PROMPT =>
Only the number is needed: how many lines of the entries below contain the word "burger".

DATA TO USE =>

<<<<

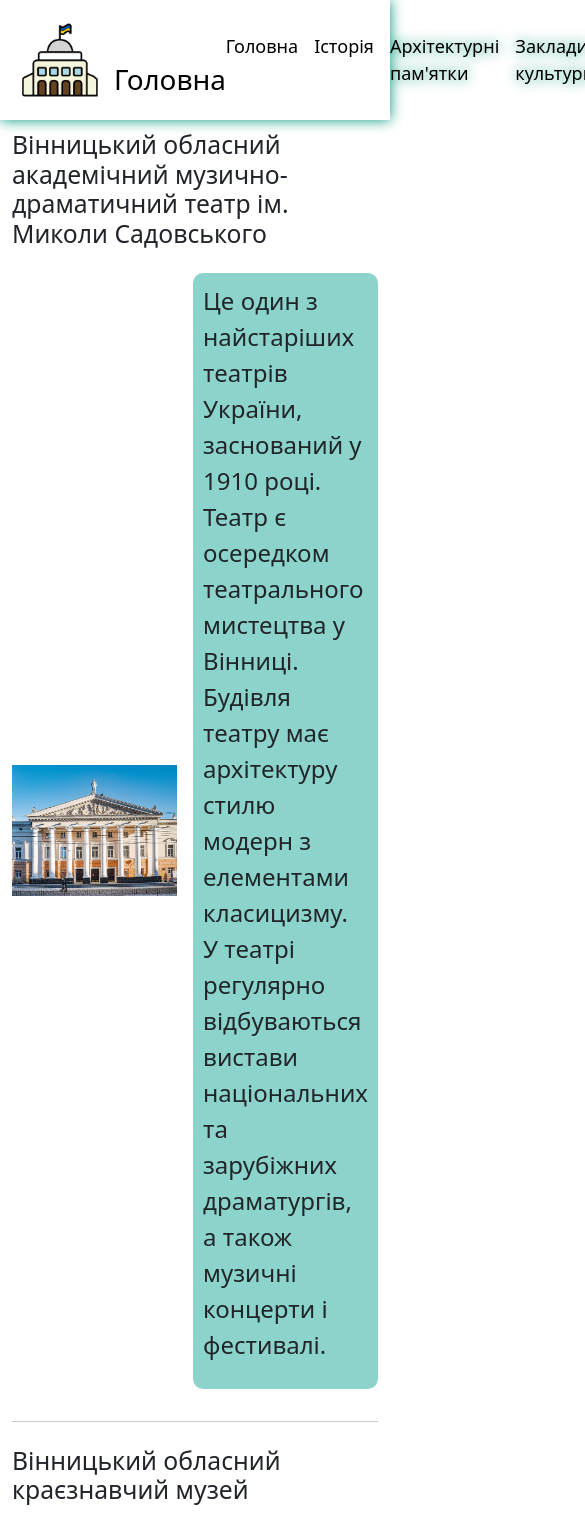
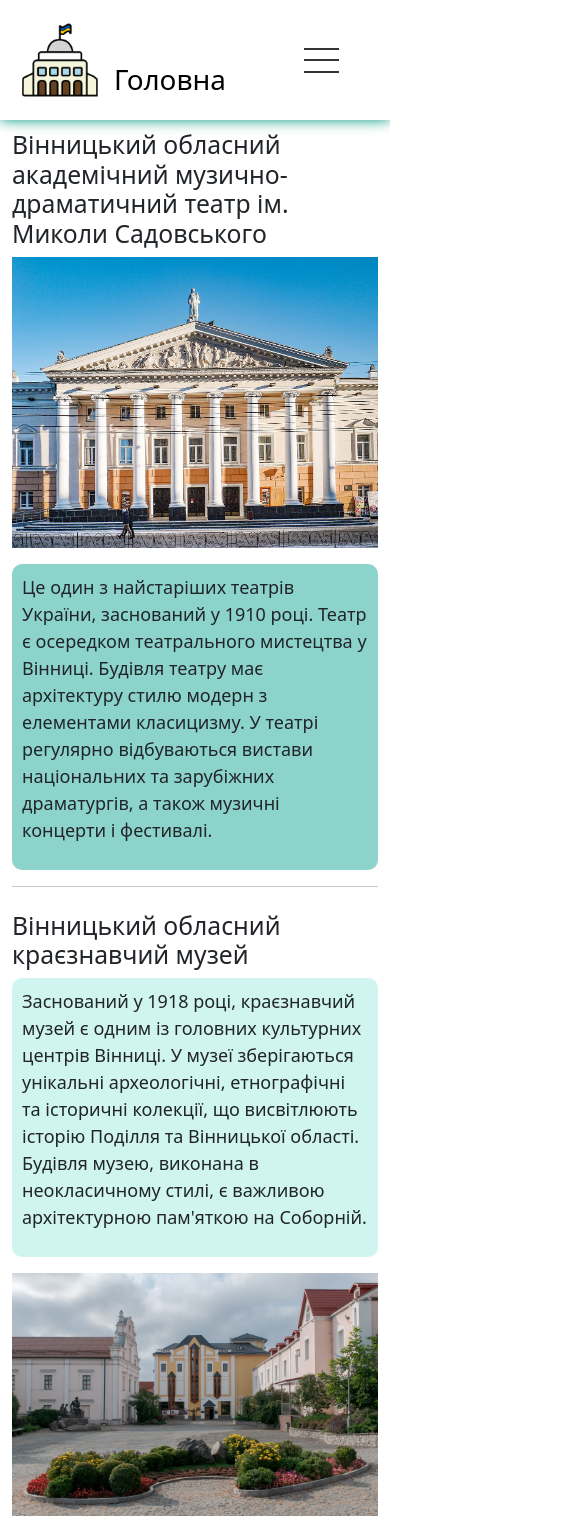
Before and after one commit to Kyzfome/SobornaApp, an Angular app: page /institution in a window 390 px wide. Shown: the top 1527 px of the page, 585 px wide, since content can reach past the window. Built offline with nearby package versions, Linux system fonts and the light colour scheme.

Commit message:
created-repsonse-design

```diff
--- a/src/app/container/container.component.html
+++ b/src/app/container/container.component.html
@@ -1,16 +1,13 @@
 <div class="container w-100" *ngFor="let item of items; let i = index">
-  <div
-    *ngIf="i % 2 == 0"
-    class="d-flex gap-3 flex-column align-items-center mb-3"
-  >
+  <div *ngIf="i % 2 == 0" class="d-flex flex-column mb-3 w-100">
     <h2 *ngIf="item.title">{{ item.title }}</h2>
-    <div class="d-flex gap-3 align-items-center mb-3">
-      <div class="image-container w-100">
-        <img [src]="item.url" alt="photo" />
+    <div class="d-flex flex-column flex-md-row gap-3 align-items-center w-100">
+      <div class="image-container w-100 w-md-50">
+        <img [src]="item.url" alt="photo" class="img-fluid" />
       </div>
       <div
         [ngClass]="{ 'dark-back': items.length > 1 }"
-        class="description w-100"
+        class="description w-100 w-md-50"
       >
         <p>{{ item.description }}</p>
         <p *ngIf="item.description2">{{ item.description2 }}</p>
@@ -20,23 +17,20 @@
     </div>
   </div>
 
-  <div
-    *ngIf="i % 2 != 0"
-    class="d-flex gap-3 flex-column align-items-center mb-3"
-  >
+  <div *ngIf="i % 2 != 0" class="d-flex flex-column mb-3 w-100">
     <h2 *ngIf="item.title">{{ item.title }}</h2>
-    <div class="d-flex gap-3 align-items-center mb-3">
+    <div class="d-flex flex-column flex-md-row gap-3 align-items-center w-100">
       <div
         [ngClass]="{ 'light-back': items.length > 1 }"
-        class="description w-100"
+        class="description w-100 w-md-50"
       >
         <p>{{ item.description }}</p>
         <p *ngIf="item.description2">{{ item.description2 }}</p>
         <p *ngIf="item.description3">{{ item.description3 }}</p>
         <p *ngIf="item.description4">{{ item.description4 }}</p>
       </div>
-      <div class="image-container w-100">
-        <img [src]="item.url" alt="photo" />
+      <div class="image-container w-100 w-md-50">
+        <img [src]="item.url" alt="photo" class="img-fluid" />
       </div>
     </div>
   </div>
--- a/src/app/container/container.component.scss
+++ b/src/app/container/container.component.scss
@@ -18,6 +18,10 @@
     font-size: 24px;
     border-radius: 10px;
     padding: 10px;
+
+    @media screen and (max-width: 768px) {
+        font-size: 18px;
+    }
 }
 
 .light-back{
--- a/src/app/header/header.component.html
+++ b/src/app/header/header.component.html
@@ -8,16 +8,78 @@
         <h1>{{ link }}</h1>
       </a>
     </div>
+
     <div class="d-flex h-100 align-items-center links">
+      <div *ngIf="!isMenuOpen" class="burger-button" (click)="toggleMenu()">
+        <div class="burger-line"></div>
+        <div class="burger-line"></div>
+        <div class="burger-line"></div>
+      </div>
+
       <ul class="d-flex w-100 gap-3">
         <li><a routerLink="/" (click)="setLink('Головна')">Головна</a></li>
         <li>
           <a routerLink="/history" (click)="setLink('Історія')">Історія</a>
         </li>
-        <li><a routerLink="/architecture" (click)="setLink('Архітектурні пам\'ятки')">Архітектурні пам'ятки</a></li>
-        <li><a routerLink="/institution" (click)="setLink('Заклади культури')">Заклади культури</a></li>
+        <li>
+          <a
+            routerLink="/architecture"
+            (click)="setLink('Архітектурні пам\'ятки')"
+            >Архітектурні пам'ятки</a
+          >
+        </li>
+        <li>
+          <a routerLink="/institution" (click)="setLink('Заклади культури')"
+            >Заклади культури</a
+          >
+        </li>
         <li><a routerLink="/photo" (click)="setLink('Фото')">Фото</a></li>
       </ul>
     </div>
   </div>
+
+  <div class="d-md-none" *ngIf="isMenuOpen">
+    <ul class="navbar-nav flex-column bg-dark text-white p-3 rounded">
+      <li class="nav-item">
+        <a
+          class="nav-link text-white"
+          routerLink="/"
+          (click)="setLink('Головна'); toggleMenu()"
+          >Головна</a
+        >
+      </li>
+      <li class="nav-item">
+        <a
+          class="nav-link text-white"
+          routerLink="/history"
+          (click)="setLink('Історія'); toggleMenu()"
+          >Історія</a
+        >
+      </li>
+      <li class="nav-item">
+        <a
+          class="nav-link text-white"
+          routerLink="/architecture"
+          (click)="setLink('Архітектурні пам\'ятки'); toggleMenu()"
+          >Архітектурні пам'ятки</a
+        >
+      </li>
+      <li class="nav-item">
+        <a
+          class="nav-link text-white"
+          routerLink="/institution"
+          (click)="setLink('Заклади культури'); toggleMenu()"
+          >Заклади культури</a
+        >
+      </li>
+      <li class="nav-item">
+        <a
+          class="nav-link text-white"
+          routerLink="/photo"
+          (click)="setLink('Фото'); toggleMenu()"
+          >Фото</a
+        >
+      </li>
+    </ul>
+  </div>
 </div>
--- a/src/app/header/header.component.scss
+++ b/src/app/header/header.component.scss
@@ -37,6 +37,12 @@ body {
       height: 100%;
     }
   }
+
+  @media screen and (max-width: 768px) {
+    h1 {
+      max-width: 250px;
+    }
+  }
 }
 
 .links {
@@ -57,5 +63,51 @@ body {
         }
       }
     }
+
+    @media screen and (max-width: 768px) {
+      li {
+        display: none;
+      }
+    }
+  }
+
+  & button {
+    color: black;
   }
 }
+
+.burger-button {
+  width: 70px;
+  height: 25px;
+  display: none;
+  flex-direction: column;
+  justify-content: space-between;
+  cursor: pointer;
+
+  .burger-line {
+    width: 100%;
+    height: 2px;
+    background-color: #333;
+    transition: all 0.3s ease;
+  }
+
+  &.active {
+    .burger-line:nth-child(1) {
+      transform: translateY(10px) rotate(45deg);
+    }
+
+    .burger-line:nth-child(2) {
+      opacity: 0;
+    }
+
+    .burger-line:nth-child(3) {
+      transform: translateY(-10px) rotate(-45deg);
+    }
+  }
+}
+
+@media screen and (max-width: 768px) {
+  .burger-button {
+    display: flex;
+  }
+}
--- a/src/app/header/header.component.ts
+++ b/src/app/header/header.component.ts
@@ -8,6 +8,11 @@ import { BootstrapOptions } from '@angular/core';
 })
 export class HeaderComponent {
   public link: string = 'Головна';
+  isMenuOpen: boolean = false;
+
+  toggleMenu() {
+    this.isMenuOpen = !this.isMenuOpen;
+  }
 
   public setLink(link: string) {
     this.link = link;
--- a/src/index.html
+++ b/src/index.html
@@ -1,11 +1,15 @@
-<!doctype html>
+<!DOCTYPE html>
 <html lang="en">
   <head>
-  <meta charset="utf-8">
+    <meta charset="utf-8" />
     <title>SobornaApp</title>
-  <base href="/">
-  <meta name="viewport" content="width=device-width, initial-scale=1">
-  <link rel="icon" type="image/x-icon" href="favicon.ico">
+    <base href="/" />
+    <meta name="viewport" content="width=device-width, initial-scale=1" />
+    <link rel="icon" type="image/x-icon" href="favicon.ico" />
+    <link
+      rel="stylesheet"
+      href="https://cdn.jsdelivr.net/npm/bootstrap@5.3.0-alpha1/dist/css/bootstrap.min.css"
+    />
   </head>
   <body>
     <app-root></app-root>
```
Lines whose indentation alone changed are shown as unchanged.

>>>>

ANSWER TO THIS TASK =>
10